DATA SECTION START

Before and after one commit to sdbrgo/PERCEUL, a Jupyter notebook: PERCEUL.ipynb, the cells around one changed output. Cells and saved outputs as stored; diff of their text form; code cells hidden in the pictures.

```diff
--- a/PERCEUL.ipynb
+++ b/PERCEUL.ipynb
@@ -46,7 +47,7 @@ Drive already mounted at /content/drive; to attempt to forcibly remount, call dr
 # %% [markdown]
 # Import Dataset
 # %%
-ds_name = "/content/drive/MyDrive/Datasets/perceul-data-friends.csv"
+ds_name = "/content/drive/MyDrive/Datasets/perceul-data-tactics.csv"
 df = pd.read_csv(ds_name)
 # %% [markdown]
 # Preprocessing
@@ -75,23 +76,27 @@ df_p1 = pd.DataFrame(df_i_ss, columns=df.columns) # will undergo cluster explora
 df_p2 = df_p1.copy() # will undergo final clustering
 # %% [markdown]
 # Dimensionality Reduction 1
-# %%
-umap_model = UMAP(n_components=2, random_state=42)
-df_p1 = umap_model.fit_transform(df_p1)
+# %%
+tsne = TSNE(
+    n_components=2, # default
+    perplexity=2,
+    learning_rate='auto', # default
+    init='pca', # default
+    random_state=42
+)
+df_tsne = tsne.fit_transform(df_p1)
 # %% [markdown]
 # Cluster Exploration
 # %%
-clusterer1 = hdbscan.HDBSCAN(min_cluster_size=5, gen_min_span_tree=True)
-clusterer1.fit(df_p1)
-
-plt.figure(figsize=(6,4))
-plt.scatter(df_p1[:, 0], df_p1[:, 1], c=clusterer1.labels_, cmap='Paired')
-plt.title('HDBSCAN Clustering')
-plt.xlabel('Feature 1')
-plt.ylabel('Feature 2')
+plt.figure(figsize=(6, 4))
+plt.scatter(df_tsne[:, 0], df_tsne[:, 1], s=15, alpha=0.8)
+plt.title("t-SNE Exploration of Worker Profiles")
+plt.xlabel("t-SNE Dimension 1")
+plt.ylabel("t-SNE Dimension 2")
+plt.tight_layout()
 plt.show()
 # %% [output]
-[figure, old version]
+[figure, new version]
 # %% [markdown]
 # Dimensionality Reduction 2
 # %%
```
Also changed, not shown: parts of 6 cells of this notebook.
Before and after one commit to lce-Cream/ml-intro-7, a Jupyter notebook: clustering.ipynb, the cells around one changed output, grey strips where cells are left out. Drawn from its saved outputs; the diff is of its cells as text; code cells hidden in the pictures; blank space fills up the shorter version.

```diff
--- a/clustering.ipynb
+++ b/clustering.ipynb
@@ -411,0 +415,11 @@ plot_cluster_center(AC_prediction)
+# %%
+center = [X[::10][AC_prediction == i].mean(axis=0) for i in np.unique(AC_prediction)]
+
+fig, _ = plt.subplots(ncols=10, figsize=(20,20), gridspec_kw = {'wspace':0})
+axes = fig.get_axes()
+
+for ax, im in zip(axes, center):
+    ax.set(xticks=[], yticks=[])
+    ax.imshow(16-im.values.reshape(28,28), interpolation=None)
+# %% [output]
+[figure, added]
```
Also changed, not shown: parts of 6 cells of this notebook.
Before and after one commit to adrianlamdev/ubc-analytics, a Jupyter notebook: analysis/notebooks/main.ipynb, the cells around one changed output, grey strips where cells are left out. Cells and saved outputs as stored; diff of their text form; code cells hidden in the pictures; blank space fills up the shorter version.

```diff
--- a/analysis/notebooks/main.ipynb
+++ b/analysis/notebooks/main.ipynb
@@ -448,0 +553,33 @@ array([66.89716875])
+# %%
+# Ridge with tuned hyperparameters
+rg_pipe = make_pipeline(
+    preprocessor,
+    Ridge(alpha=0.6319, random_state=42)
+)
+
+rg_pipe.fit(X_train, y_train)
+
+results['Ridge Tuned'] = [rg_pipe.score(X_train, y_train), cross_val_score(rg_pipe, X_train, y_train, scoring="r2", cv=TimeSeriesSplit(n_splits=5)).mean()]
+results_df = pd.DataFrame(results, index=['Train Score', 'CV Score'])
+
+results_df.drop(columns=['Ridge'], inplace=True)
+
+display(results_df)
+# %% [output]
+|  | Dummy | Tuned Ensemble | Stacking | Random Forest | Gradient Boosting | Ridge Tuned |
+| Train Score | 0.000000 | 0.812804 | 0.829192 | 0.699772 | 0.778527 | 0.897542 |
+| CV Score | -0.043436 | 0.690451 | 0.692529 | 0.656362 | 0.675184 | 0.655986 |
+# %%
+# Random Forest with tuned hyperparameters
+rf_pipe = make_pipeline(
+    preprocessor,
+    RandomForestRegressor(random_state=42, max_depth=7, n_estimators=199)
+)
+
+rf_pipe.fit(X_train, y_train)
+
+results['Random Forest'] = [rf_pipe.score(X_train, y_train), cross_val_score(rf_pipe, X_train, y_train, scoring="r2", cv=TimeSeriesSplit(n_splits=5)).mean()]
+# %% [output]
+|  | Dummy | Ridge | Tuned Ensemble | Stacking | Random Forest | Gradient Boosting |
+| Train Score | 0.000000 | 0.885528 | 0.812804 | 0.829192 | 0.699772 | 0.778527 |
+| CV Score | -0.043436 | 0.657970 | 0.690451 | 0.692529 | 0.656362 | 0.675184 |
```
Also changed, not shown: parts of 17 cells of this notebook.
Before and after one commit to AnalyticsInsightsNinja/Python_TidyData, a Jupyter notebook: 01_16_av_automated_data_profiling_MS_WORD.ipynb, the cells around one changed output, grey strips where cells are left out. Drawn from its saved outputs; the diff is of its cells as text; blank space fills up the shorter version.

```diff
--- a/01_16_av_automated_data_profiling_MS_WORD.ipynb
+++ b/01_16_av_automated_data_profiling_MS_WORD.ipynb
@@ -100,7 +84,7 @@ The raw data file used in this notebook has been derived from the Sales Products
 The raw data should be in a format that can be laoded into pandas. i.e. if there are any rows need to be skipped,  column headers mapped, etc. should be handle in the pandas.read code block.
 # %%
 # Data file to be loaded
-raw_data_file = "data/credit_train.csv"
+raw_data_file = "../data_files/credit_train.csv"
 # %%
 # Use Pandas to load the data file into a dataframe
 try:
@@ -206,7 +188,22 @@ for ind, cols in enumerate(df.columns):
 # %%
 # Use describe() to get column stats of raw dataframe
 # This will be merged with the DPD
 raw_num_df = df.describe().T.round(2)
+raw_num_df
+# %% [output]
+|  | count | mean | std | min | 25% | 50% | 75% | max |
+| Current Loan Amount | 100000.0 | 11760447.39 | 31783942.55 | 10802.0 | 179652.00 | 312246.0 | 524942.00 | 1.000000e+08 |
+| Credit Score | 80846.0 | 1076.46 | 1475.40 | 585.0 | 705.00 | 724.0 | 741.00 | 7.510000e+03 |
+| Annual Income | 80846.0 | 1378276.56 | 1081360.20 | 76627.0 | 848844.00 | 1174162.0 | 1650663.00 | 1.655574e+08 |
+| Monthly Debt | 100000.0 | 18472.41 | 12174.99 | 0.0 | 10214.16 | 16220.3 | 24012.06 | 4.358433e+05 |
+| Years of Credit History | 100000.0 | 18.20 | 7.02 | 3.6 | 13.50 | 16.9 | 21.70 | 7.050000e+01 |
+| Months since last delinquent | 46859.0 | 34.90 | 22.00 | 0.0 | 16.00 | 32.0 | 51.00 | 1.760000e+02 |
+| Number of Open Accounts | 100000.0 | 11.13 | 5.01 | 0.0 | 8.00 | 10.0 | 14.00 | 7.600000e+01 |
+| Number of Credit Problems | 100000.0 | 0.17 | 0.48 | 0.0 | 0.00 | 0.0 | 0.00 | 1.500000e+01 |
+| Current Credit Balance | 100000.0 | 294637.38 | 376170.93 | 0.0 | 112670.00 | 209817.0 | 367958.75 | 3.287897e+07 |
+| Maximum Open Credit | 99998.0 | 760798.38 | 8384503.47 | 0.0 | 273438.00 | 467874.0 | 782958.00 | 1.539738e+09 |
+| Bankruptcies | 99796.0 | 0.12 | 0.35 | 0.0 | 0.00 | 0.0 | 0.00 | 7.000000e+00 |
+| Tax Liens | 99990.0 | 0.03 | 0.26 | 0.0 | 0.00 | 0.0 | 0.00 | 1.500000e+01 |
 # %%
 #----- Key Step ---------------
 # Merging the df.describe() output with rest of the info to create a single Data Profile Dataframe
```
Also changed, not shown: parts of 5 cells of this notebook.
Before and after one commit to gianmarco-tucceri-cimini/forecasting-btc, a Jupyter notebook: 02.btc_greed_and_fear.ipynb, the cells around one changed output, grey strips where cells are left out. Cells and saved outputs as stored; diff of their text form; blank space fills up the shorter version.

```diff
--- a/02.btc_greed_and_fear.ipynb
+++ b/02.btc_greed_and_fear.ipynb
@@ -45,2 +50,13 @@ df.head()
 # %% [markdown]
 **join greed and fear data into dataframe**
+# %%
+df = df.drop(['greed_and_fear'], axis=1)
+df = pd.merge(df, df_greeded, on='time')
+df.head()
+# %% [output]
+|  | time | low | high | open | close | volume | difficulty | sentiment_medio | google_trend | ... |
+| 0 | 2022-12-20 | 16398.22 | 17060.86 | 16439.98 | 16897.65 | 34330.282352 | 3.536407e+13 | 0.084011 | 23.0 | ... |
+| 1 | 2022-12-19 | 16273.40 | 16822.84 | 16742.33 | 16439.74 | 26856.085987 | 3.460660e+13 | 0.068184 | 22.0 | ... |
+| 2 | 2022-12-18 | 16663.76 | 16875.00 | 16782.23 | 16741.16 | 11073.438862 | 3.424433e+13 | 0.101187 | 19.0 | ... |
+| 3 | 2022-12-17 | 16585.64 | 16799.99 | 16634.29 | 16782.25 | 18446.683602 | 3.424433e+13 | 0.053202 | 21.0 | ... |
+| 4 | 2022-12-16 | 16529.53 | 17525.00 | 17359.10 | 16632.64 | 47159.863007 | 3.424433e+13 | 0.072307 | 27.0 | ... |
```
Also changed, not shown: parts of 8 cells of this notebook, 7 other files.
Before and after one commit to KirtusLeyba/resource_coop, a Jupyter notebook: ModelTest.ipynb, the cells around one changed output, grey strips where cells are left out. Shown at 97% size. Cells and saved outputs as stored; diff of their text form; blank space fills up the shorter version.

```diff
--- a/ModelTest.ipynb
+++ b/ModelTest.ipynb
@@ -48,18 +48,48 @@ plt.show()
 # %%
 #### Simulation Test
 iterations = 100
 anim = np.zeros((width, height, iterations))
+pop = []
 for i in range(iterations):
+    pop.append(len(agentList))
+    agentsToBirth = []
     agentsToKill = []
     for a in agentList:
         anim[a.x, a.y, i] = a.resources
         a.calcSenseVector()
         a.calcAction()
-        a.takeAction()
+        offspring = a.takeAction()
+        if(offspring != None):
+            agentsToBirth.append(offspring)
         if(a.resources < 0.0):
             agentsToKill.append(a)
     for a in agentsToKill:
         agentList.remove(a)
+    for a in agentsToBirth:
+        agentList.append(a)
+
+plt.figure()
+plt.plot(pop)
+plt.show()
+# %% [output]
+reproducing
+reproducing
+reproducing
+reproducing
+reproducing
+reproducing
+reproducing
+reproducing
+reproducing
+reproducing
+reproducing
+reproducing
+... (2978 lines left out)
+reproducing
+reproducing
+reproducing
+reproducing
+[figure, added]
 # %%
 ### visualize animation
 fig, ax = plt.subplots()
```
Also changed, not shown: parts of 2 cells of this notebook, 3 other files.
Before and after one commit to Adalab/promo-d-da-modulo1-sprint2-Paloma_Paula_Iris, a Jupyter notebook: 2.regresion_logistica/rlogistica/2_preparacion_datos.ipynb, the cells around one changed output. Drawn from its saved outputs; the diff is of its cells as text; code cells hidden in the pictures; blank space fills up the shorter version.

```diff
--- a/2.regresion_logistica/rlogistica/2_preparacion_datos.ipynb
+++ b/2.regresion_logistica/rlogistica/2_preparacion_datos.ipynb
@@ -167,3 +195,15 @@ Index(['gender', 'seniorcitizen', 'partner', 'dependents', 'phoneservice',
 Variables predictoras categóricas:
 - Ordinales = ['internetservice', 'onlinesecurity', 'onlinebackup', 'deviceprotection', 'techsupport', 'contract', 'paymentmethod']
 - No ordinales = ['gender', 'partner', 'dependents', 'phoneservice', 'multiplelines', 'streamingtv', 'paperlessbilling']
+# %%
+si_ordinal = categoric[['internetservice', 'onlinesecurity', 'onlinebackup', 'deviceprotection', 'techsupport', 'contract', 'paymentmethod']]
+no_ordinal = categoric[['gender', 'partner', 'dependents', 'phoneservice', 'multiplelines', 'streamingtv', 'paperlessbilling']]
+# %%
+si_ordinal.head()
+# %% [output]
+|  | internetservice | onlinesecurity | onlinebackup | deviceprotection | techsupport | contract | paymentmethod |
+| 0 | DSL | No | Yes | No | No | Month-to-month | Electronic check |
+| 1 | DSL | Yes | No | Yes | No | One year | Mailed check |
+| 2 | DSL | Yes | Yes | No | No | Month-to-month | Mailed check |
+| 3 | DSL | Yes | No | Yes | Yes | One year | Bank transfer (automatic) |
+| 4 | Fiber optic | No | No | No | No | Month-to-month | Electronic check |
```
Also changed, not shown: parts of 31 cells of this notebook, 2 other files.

DATA SECTION END

▶ **TASK ITEM**
What lines in the material above contain the word "Electronic"? Copy them out.

▶ **SOLUTION TO THIS EXERCISE**
+| 0 | DSL | No | Yes | No | No | Month-to-month | Electronic check |
+| 4 | Fiber optic | No | No | No | No | Month-to-month | Electronic check |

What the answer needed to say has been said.